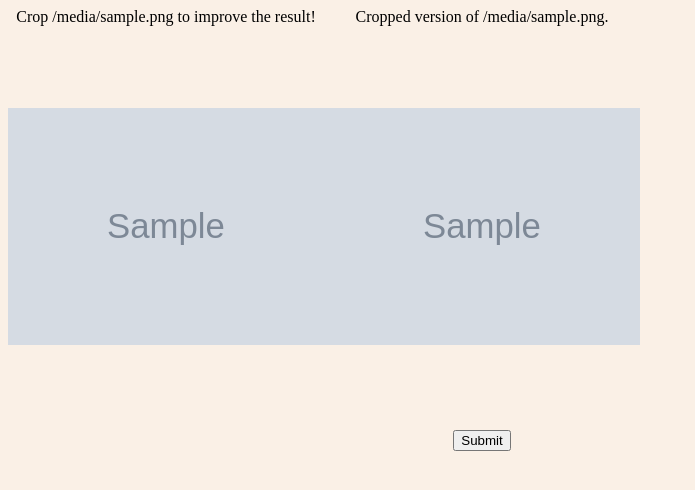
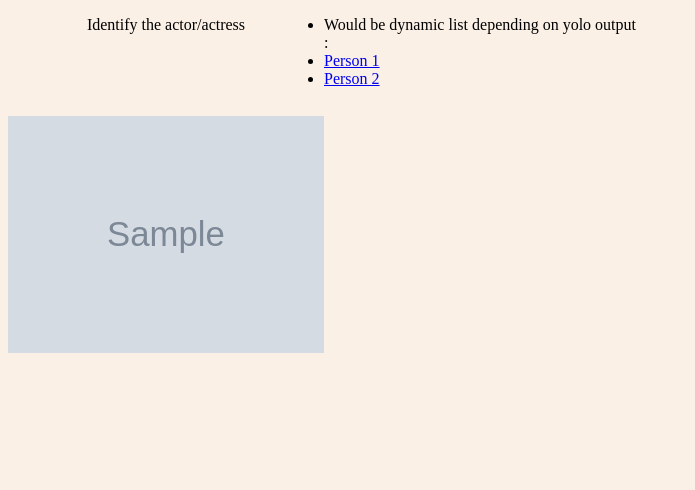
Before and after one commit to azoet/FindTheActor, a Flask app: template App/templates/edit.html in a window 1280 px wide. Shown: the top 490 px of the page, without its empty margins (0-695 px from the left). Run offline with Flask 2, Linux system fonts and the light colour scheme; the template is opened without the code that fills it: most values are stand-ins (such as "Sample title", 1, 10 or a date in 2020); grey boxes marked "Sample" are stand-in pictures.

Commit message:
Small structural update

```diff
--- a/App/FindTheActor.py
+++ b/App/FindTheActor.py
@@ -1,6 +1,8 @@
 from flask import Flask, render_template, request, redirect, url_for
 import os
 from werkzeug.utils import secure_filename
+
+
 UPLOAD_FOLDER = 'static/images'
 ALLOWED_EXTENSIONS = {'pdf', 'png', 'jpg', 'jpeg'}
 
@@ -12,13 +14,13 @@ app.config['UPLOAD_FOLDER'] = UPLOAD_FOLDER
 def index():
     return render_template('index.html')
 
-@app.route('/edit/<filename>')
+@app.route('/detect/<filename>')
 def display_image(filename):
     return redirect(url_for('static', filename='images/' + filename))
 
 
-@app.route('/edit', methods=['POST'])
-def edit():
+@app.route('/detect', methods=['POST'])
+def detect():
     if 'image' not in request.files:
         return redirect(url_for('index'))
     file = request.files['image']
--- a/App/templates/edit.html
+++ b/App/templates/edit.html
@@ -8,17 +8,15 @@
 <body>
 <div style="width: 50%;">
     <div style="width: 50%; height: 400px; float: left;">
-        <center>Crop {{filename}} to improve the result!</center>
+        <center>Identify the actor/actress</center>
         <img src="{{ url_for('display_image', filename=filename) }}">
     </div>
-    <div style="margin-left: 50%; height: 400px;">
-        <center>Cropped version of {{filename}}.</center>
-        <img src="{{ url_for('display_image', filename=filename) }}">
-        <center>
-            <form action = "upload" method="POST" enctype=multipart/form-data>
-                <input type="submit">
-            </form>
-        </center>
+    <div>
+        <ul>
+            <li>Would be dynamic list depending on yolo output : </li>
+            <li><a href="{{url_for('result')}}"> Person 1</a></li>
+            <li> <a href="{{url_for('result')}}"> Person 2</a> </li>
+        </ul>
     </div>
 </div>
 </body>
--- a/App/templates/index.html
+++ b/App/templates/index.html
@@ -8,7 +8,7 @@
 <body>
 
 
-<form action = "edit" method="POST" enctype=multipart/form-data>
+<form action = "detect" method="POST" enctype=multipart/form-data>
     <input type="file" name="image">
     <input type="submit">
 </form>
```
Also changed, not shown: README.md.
* * * *
Could you retype the whole listing word for word, minus its pictures?

Answer for the task:
Before and after one commit to azoet/FindTheActor, a Flask app: template App/templates/edit.html in a window 1280 px wide. Shown: the top 490 px of the page, without its empty margins (0-695 px from the left). Run offline with Flask 2, Linux system fonts and the light colour scheme; the template is opened without the code that fills it: most values are stand-ins (such as "Sample title", 1, 10 or a date in 2020); grey boxes marked "Sample" are stand-in pictures.

Commit message:
Small structural update

```diff
--- a/App/FindTheActor.py
+++ b/App/FindTheActor.py
@@ -1,6 +1,8 @@
 from flask import Flask, render_template, request, redirect, url_for
 import os
 from werkzeug.utils import secure_filename
+
+
 UPLOAD_FOLDER = 'static/images'
 ALLOWED_EXTENSIONS = {'pdf', 'png', 'jpg', 'jpeg'}
 
@@ -12,13 +14,13 @@ app.config['UPLOAD_FOLDER'] = UPLOAD_FOLDER
 def index():
     return render_template('index.html')
 
-@app.route('/edit/<filename>')
+@app.route('/detect/<filename>')
 def display_image(filename):
     return redirect(url_for('static', filename='images/' + filename))
 
 
-@app.route('/edit', methods=['POST'])
-def edit():
+@app.route('/detect', methods=['POST'])
+def detect():
     if 'image' not in request.files:
         return redirect(url_for('index'))
     file = request.files['image']
--- a/App/templates/edit.html
+++ b/App/templates/edit.html
@@ -8,17 +8,15 @@
 <body>
 <div style="width: 50%;">
     <div style="width: 50%; height: 400px; float: left;">
-        <center>Crop {{filename}} to improve the result!</center>
+        <center>Identify the actor/actress</center>
         <img src="{{ url_for('display_image', filename=filename) }}">
     </div>
-    <div style="margin-left: 50%; height: 400px;">
-        <center>Cropped version of {{filename}}.</center>
-        <img src="{{ url_for('display_image', filename=filename) }}">
-        <center>
-            <form action = "upload" method="POST" enctype=multipart/form-data>
-                <input type="submit">
-            </form>
-        </center>
+    <div>
+        <ul>
+            <li>Would be dynamic list depending on yolo output : </li>
+            <li><a href="{{url_for('result')}}"> Person 1</a></li>
+            <li> <a href="{{url_for('result')}}"> Person 2</a> </li>
+        </ul>
     </div>
 </div>
 </body>
--- a/App/templates/index.html
+++ b/App/templates/index.html
@@ -8,7 +8,7 @@
 <body>
 
 
-<form action = "edit" method="POST" enctype=multipart/form-data>
+<form action = "detect" method="POST" enctype=multipart/form-data>
     <input type="file" name="image">
     <input type="submit">
 </form>
```
Also changed, not shown: README.md.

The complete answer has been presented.